ABOUT THIS EXERCISE —
What lines of the data below hold the string "SyntaxHighlighter"? Copy each one.

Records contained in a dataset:
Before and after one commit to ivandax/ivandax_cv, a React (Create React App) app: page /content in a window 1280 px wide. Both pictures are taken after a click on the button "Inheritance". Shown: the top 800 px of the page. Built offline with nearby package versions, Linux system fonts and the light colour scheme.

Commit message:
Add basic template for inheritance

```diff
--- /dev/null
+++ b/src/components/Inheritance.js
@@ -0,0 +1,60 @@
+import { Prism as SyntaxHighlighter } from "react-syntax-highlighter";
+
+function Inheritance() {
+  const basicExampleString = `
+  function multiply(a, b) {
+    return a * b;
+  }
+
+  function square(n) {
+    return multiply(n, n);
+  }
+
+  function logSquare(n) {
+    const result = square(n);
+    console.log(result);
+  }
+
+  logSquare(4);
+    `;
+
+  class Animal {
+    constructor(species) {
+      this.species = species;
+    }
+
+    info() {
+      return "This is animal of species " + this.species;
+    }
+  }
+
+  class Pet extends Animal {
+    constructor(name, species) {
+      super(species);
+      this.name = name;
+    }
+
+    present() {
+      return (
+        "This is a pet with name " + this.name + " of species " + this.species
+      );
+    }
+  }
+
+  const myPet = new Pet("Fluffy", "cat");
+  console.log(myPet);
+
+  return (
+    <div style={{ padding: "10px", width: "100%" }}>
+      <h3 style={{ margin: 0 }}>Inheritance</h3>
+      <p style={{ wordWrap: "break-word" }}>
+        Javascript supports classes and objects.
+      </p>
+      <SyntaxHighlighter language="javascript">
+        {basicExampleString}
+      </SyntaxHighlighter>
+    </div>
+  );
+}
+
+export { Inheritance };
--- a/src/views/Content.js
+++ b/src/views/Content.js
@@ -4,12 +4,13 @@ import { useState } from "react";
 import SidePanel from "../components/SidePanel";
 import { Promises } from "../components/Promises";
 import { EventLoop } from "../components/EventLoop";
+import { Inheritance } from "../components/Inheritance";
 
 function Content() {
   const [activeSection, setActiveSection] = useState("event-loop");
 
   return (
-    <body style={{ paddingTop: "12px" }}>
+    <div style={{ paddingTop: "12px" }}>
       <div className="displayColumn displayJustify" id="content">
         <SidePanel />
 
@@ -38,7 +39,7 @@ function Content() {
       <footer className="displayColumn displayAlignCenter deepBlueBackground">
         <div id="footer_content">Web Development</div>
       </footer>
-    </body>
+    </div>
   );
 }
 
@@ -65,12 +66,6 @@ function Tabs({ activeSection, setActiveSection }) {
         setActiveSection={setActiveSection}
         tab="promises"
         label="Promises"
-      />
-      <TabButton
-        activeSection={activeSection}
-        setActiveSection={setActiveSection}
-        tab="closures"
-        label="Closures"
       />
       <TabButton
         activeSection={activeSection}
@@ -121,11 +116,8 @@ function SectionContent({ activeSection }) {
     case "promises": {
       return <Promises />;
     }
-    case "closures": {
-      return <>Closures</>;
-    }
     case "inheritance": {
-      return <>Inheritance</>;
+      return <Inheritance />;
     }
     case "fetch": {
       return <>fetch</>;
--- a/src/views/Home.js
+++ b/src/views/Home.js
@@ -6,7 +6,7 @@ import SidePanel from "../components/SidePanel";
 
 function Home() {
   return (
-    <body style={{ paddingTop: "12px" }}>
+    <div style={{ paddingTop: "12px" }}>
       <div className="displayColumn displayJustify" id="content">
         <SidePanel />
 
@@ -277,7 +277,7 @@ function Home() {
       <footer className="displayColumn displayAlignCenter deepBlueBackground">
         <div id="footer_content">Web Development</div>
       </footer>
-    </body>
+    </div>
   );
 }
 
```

TASK RESULT —
+import { Prism as SyntaxHighlighter } from "react-syntax-highlighter";
+      <SyntaxHighlighter language="javascript">
+      </SyntaxHighlighter>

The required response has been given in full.